■ HOW TO COMPLETE THIS TASK
Your answer should consist solely of the lines from the one containing "KS[KServe 서빙 엔진<br/>실시간" through the end of the entries below, duplicated exactly.

======== DATASET EXCERPTS

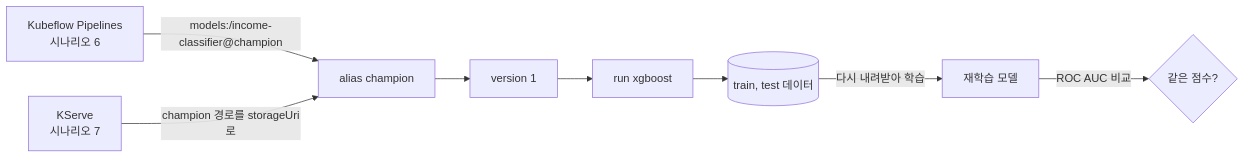
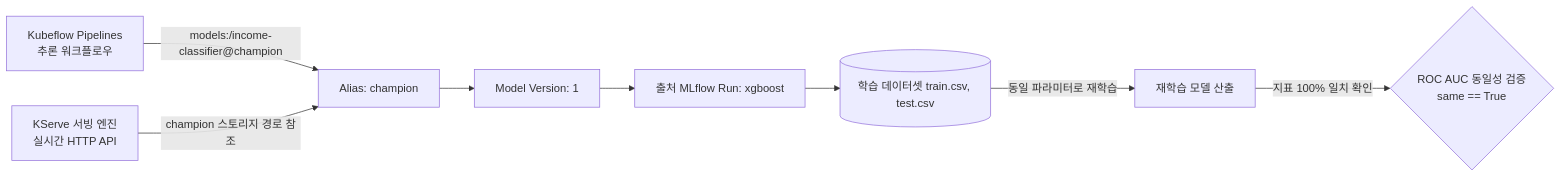
One commit to choisungwook/portfolio changed the first of 2 diagrams in mlops/ml-platform-engineering-part2/docs/11-lab1-registry-reproducibility.md. Above: the diagram before and after it, drawn with Mermaid. The commit also changed other lines of this file and 16 other files, not shown here.

````diff
--- a/mlops/ml-platform-engineering-part2/docs/11-lab1-registry-reproducibility.md
+++ b/mlops/ml-platform-engineering-part2/docs/11-lab1-registry-reproducibility.md
@@ -67,10 +47,10 @@
 ```mermaid
 flowchart LR
-  KFP[Kubeflow Pipelines<br/>시나리오 6] -->|"models:/income-classifier@champion"| Alias[alias champion]
-  KS[KServe<br/>시나리오 7] -->|"champion 경로를 storageUri로"| Alias
-  Alias --> V[version 1]
-  V --> Run[run xgboost]
-  Run --> DS[(train, test 데이터)]
-  DS -->|다시 내려받아 학습| Re[재학습 모델]
-  Re -->|ROC AUC 비교| Check{같은 점수?}
+  KFP[Kubeflow Pipelines<br/>추론 워크플로우] -->|"models:/income-classifier@champion"| Alias[Alias: champion]
+  KS[KServe 서빙 엔진<br/>실시간 HTTP API] -->|"champion 스토리지 경로 참조"| Alias
+  Alias --> V[Model Version: 1]
+  V --> Run[출처 MLflow Run: xgboost]
+  Run --> DS[(학습 데이터셋 train.csv, test.csv)]
+  DS -->|동일 파라미터로 재학습| Re[재학습 모델 산출]
+  Re -->|지표 100% 일치 확인| Check{ROC AUC 동일성 검증<br/>same == True}
 ```
````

================

■ TASK RESULT
+  KS[KServe 서빙 엔진<br/>실시간 HTTP API] -->|"champion 스토리지 경로 참조"| Alias
+  Alias --> V[Model Version: 1]
+  V --> Run[출처 MLflow Run: xgboost]
+  Run --> DS[(학습 데이터셋 train.csv, test.csv)]
+  DS -->|동일 파라미터로 재학습| Re[재학습 모델 산출]
+  Re -->|지표 100% 일치 확인| Check{ROC AUC 동일성 검증<br/>same == True}
 ```
````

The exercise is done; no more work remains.